-- Data for processing follows --
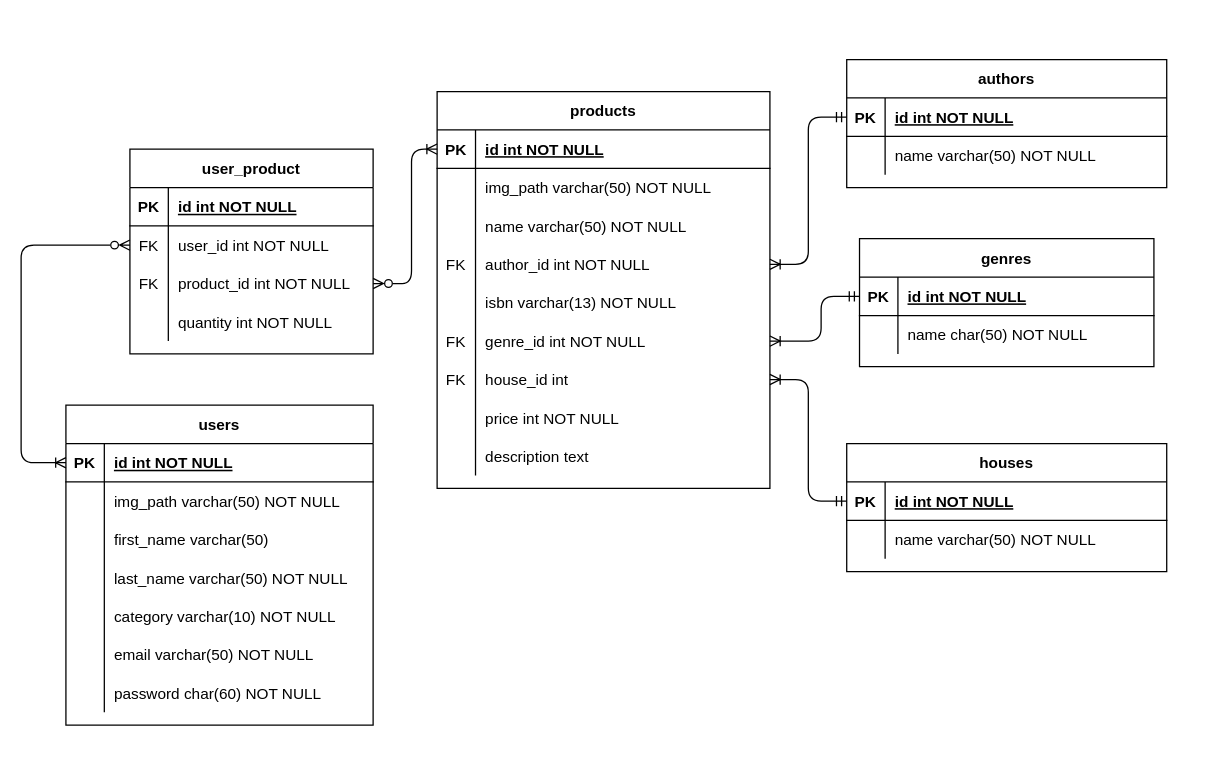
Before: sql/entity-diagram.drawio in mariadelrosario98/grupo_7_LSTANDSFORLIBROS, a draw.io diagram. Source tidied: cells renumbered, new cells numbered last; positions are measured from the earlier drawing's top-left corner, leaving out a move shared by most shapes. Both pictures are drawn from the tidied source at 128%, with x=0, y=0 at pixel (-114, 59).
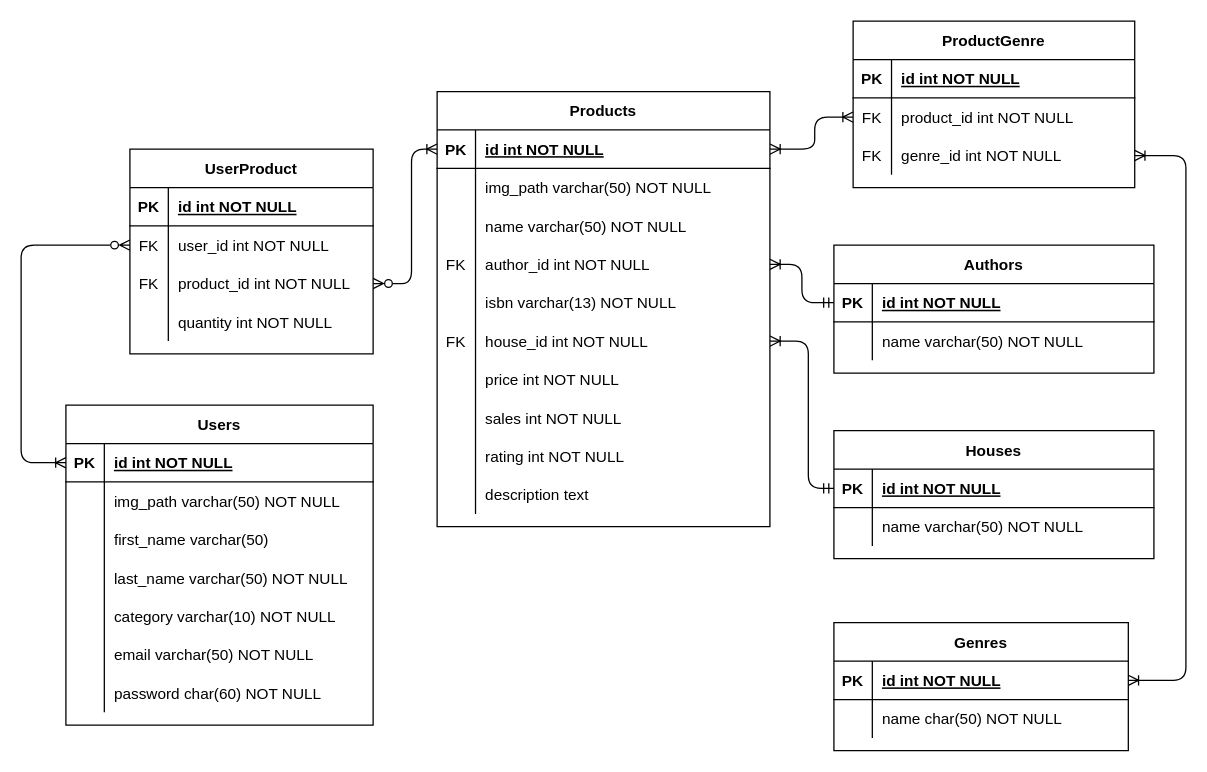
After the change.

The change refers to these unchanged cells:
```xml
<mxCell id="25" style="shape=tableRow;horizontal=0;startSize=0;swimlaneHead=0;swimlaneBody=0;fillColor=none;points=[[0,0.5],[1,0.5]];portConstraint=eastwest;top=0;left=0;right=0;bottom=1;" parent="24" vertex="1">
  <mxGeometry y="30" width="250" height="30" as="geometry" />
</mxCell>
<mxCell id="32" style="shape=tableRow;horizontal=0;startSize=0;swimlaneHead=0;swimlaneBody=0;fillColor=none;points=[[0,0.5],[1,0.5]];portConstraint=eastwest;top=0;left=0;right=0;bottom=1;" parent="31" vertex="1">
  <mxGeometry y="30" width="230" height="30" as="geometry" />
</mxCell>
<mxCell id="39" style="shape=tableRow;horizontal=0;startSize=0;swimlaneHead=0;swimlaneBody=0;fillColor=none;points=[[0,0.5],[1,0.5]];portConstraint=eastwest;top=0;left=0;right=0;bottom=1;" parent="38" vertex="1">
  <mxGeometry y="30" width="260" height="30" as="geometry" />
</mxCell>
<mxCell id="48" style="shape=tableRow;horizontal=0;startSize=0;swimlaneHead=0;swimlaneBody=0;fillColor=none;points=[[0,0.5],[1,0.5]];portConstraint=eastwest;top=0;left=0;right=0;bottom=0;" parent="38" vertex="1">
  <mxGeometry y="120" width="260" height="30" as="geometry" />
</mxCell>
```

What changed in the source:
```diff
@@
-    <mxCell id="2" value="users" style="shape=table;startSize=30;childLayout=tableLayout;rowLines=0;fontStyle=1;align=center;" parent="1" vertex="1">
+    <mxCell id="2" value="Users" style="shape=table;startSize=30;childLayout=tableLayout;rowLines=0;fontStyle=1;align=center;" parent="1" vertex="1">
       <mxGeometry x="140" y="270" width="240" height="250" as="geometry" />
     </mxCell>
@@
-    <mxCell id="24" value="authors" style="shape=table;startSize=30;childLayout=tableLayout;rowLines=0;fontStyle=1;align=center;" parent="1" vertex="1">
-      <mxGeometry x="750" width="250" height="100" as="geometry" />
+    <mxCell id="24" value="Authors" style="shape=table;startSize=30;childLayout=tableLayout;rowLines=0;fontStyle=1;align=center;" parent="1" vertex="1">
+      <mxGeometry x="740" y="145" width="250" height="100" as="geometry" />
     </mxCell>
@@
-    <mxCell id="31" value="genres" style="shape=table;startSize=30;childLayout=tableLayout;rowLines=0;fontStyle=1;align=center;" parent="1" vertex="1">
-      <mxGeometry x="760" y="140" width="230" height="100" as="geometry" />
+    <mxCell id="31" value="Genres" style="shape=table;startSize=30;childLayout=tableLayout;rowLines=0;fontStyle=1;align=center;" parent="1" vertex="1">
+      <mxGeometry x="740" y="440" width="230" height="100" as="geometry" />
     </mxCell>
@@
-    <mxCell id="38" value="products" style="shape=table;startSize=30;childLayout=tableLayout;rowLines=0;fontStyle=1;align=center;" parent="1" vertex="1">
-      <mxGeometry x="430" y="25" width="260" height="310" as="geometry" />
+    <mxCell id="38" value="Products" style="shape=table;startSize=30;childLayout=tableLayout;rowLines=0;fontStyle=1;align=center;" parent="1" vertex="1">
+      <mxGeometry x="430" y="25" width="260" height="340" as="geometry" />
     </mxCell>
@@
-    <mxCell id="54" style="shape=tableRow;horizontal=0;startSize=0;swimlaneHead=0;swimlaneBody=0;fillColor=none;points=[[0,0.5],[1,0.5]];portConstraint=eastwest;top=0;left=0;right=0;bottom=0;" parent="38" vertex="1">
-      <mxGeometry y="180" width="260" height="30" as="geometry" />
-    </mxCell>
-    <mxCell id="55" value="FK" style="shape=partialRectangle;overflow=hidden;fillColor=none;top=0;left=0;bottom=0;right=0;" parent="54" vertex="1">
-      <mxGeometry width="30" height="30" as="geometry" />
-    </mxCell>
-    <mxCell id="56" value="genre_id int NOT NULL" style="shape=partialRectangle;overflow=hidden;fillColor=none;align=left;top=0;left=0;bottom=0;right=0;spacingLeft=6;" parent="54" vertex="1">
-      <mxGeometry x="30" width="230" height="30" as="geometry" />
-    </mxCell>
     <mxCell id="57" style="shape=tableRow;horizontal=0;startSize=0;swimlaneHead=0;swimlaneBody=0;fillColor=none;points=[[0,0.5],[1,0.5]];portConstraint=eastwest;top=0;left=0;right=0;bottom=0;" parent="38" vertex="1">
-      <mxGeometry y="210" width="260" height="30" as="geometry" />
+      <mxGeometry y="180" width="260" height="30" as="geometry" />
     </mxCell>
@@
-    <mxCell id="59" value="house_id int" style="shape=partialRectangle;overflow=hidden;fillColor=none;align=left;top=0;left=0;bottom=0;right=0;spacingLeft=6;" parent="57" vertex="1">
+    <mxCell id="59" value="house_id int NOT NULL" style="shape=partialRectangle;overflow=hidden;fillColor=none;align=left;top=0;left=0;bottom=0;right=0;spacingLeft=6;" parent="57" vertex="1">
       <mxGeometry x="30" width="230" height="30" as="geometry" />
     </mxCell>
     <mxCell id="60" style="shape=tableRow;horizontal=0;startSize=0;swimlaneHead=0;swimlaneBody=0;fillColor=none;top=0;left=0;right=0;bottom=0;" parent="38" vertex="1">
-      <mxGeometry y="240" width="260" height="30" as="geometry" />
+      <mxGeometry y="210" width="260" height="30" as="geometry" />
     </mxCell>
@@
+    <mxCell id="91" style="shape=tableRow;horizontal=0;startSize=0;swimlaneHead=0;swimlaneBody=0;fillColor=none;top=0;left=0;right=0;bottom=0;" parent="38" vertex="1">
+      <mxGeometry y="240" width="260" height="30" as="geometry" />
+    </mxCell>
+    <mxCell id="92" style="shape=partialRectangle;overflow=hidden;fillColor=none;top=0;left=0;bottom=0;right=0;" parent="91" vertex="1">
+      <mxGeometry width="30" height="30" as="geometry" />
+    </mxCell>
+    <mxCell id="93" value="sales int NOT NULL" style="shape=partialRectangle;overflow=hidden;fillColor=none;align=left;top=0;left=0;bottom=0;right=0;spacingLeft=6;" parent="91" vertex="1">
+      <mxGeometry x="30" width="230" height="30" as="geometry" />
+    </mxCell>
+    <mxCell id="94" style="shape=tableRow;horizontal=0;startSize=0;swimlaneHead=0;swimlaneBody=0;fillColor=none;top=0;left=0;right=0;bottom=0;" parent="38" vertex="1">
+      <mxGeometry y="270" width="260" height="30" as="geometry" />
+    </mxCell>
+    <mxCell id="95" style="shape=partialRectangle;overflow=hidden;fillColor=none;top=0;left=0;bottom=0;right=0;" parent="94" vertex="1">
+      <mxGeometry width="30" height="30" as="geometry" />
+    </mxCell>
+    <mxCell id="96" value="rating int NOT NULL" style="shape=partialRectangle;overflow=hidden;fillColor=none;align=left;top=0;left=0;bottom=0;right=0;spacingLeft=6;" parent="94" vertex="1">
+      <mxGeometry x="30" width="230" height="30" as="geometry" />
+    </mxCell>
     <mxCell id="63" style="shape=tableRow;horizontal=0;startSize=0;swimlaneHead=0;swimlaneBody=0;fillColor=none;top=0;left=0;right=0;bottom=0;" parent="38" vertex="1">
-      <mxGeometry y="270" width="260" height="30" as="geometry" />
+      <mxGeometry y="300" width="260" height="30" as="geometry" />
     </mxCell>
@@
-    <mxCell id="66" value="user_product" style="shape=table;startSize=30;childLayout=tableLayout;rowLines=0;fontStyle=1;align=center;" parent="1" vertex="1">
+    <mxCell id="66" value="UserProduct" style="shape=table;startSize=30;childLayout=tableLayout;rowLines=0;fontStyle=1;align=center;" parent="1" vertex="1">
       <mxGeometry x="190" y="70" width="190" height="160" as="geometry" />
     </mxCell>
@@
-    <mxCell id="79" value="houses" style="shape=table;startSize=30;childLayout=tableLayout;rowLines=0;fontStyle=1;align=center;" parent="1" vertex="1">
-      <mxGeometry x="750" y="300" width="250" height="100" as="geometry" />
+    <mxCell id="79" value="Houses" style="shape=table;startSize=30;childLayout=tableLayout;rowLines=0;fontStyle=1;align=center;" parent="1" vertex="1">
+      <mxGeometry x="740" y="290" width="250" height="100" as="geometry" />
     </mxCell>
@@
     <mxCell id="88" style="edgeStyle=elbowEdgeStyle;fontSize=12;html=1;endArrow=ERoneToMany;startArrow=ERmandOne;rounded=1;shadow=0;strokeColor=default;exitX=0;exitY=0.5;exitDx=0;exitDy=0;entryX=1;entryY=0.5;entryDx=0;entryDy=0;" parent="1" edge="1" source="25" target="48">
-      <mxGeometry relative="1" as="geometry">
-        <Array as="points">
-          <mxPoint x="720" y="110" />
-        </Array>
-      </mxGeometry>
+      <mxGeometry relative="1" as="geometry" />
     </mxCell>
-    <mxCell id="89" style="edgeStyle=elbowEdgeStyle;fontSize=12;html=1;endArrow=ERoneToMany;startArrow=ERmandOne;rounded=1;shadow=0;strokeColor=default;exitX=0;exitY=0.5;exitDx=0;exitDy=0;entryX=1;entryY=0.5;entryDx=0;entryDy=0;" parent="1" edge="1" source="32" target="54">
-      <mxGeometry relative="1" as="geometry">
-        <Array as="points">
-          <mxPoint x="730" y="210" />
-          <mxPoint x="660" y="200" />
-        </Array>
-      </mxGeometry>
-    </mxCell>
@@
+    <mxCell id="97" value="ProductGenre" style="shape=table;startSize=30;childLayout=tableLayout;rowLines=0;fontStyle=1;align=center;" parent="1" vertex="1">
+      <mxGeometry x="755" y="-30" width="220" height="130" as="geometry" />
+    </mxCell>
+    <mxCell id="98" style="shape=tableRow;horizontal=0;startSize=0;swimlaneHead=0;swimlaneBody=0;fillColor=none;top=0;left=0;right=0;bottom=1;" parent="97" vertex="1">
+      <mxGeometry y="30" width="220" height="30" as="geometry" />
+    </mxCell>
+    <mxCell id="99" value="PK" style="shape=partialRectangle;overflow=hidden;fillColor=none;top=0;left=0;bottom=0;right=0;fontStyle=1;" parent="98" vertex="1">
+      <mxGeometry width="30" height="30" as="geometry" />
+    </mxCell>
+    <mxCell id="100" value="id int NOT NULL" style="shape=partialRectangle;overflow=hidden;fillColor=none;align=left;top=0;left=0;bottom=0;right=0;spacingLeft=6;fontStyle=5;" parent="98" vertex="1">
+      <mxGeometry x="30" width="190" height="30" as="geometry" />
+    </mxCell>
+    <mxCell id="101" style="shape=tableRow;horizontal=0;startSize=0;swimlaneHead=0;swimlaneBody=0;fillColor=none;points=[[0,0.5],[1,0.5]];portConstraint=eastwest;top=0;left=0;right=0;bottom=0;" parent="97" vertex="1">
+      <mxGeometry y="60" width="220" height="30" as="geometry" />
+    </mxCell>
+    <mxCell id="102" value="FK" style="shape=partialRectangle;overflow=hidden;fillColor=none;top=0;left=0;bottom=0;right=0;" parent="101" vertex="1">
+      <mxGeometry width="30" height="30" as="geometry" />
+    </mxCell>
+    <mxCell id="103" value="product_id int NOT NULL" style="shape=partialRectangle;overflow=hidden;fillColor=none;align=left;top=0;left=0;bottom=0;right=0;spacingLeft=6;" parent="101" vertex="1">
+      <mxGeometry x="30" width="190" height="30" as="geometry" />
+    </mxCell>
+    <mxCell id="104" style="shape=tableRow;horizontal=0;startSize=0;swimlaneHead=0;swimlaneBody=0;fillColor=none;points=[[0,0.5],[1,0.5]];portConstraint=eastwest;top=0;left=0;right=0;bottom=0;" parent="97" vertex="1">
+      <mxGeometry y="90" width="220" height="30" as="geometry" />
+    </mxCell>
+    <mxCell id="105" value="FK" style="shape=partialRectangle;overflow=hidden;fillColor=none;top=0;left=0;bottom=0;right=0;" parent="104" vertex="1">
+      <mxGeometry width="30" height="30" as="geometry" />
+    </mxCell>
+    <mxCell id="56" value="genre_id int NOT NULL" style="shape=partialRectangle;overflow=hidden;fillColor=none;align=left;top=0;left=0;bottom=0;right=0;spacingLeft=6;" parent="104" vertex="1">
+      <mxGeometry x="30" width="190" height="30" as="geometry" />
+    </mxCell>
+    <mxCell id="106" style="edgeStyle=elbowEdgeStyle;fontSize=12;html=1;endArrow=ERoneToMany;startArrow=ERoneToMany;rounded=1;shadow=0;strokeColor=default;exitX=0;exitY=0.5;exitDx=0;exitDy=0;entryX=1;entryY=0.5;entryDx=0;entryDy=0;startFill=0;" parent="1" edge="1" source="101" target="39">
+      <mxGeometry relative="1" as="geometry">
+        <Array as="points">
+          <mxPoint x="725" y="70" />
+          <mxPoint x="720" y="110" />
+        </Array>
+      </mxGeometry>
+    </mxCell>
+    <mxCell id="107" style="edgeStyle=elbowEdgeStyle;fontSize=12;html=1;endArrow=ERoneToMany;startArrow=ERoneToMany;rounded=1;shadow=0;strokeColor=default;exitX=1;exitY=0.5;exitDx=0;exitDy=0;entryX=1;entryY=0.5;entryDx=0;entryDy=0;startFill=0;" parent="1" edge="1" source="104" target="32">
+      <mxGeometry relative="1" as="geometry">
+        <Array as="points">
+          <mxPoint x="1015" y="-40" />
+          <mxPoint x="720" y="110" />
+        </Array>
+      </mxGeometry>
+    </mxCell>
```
-- Data for processing concluded --
• Action item:
For the word "mxPoint", state how many lines of the material contain it. Give the number and no more.

• Answer section:
7